• **Directions for this task**
Please copy every line of the data in which the string "templates" appears.

• **Dataset entries**
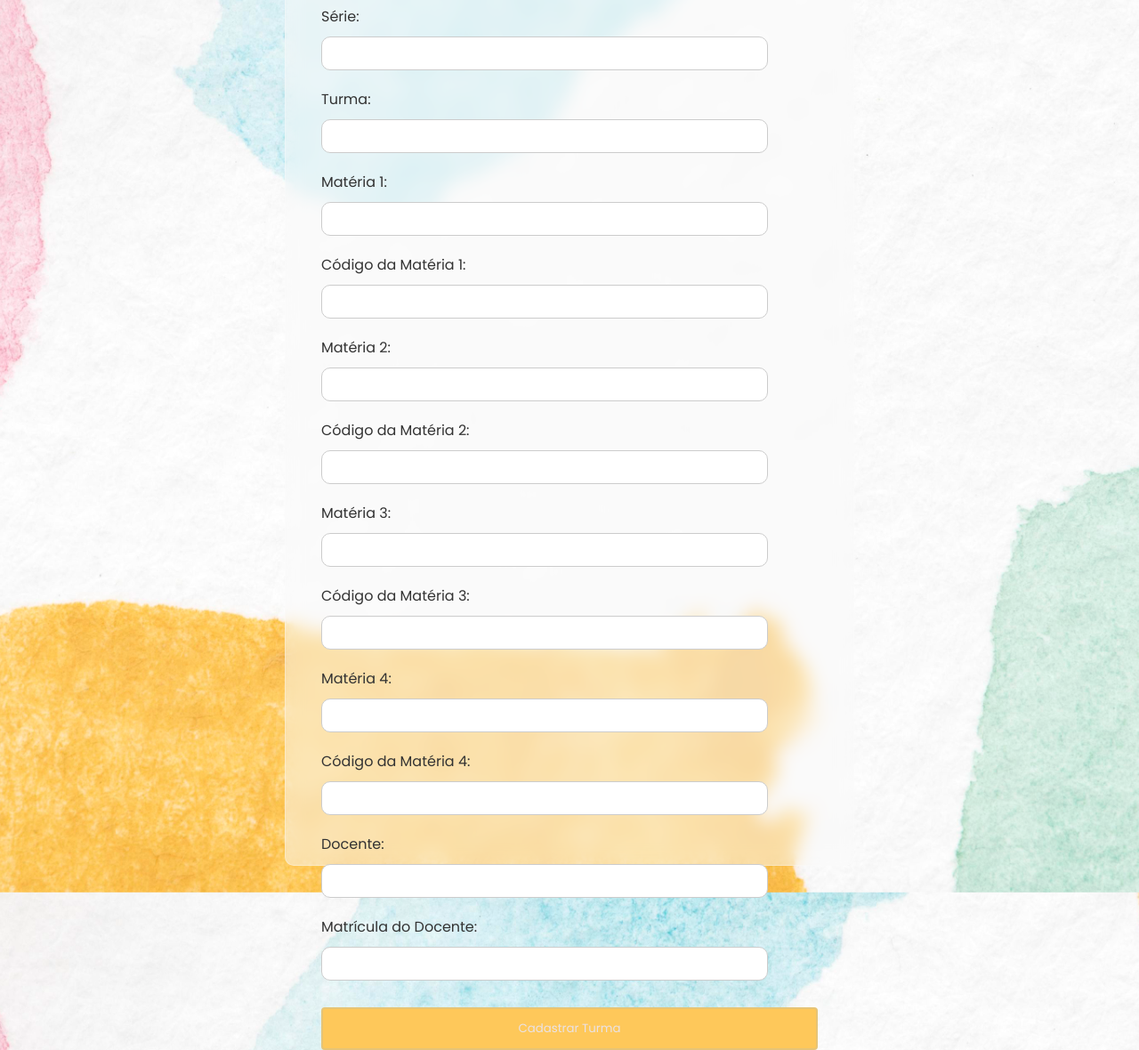
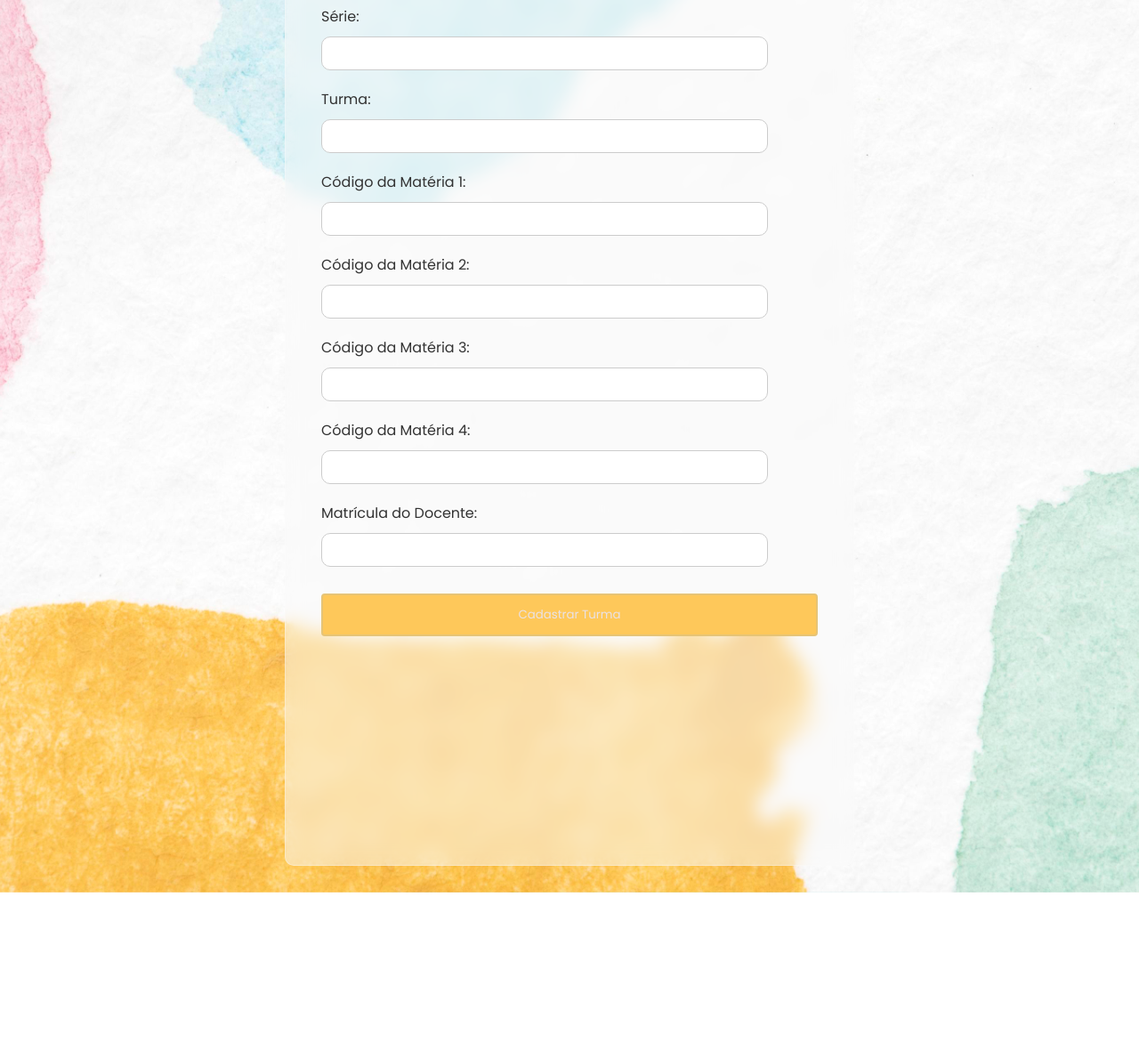
Before and after one commit to Manuelaamorim/smartSchool, a Django app: page /cadastro_turma/ in a window 1280 px wide. Shown: the part 227-1407 px from the top of the page at 89% size. After the commit the page ends 1230 px from the top, so only its background shows below. Run offline with Django 5.2, Linux system fonts and the light colour scheme; the visitor is signed in with stand-in values (Sample User, id 1); parts of the project's set-up code (start-up, migrations or seed data) failed here and were passed over.

Commit message:
ajustes no html de cadastrar turma

```diff
--- a/appsmartschool/templates/appsmartschool/cadastro_turma.html
+++ b/appsmartschool/templates/appsmartschool/cadastro_turma.html
@@ -22,32 +22,17 @@
     <label for="turma">Turma:</label>
     <input type="text" id="turma" name="turma" required>
 
-    <label for="materia_1">Matéria 1:</label>
-    <input type="text" id="materia_1" name="materia_1" required>
-
     <label for="codigo_materia_1">Código da Matéria 1:</label>
     <input type="text" id="codigo_materia_1" name="codigo_materia_1" required>
-
-    <label for="materia_2">Matéria 2:</label>
-    <input type="text" id="materia_2" name="materia_2" required>
 
     <label for="codigo_materia_2">Código da Matéria 2:</label>
     <input type="text" id="codigo_materia_2" name="codigo_materia_2" required>
 
-    <label for="materia_3">Matéria 3:</label>
-    <input type="text" id="materia_3" name="materia_3" required>
-
     <label for="codigo_materia_3">Código da Matéria 3:</label>
     <input type="text" id="codigo_materia_3" name="codigo_materia_3" required>
 
-    <label for="materia_4">Matéria 4:</label>
-    <input type="text" id="materia_4" name="materia_4" required>
-
     <label for="codigo_materia_4">Código da Matéria 4:</label>
     <input type="text" id="codigo_materia_4" name="codigo_materia_4" required>
-
-    <label for="docente">Docente:</label>
-    <input type="text" id="docente" name="docente" required>
 
     <label for="matricula_docente">Matrícula do Docente:</label>
     <input type="text" id="matricula_docente" name="matricula_docente" required>
```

• **Expected answer**
--- a/appsmartschool/templates/appsmartschool/cadastro_turma.html
+++ b/appsmartschool/templates/appsmartschool/cadastro_turma.html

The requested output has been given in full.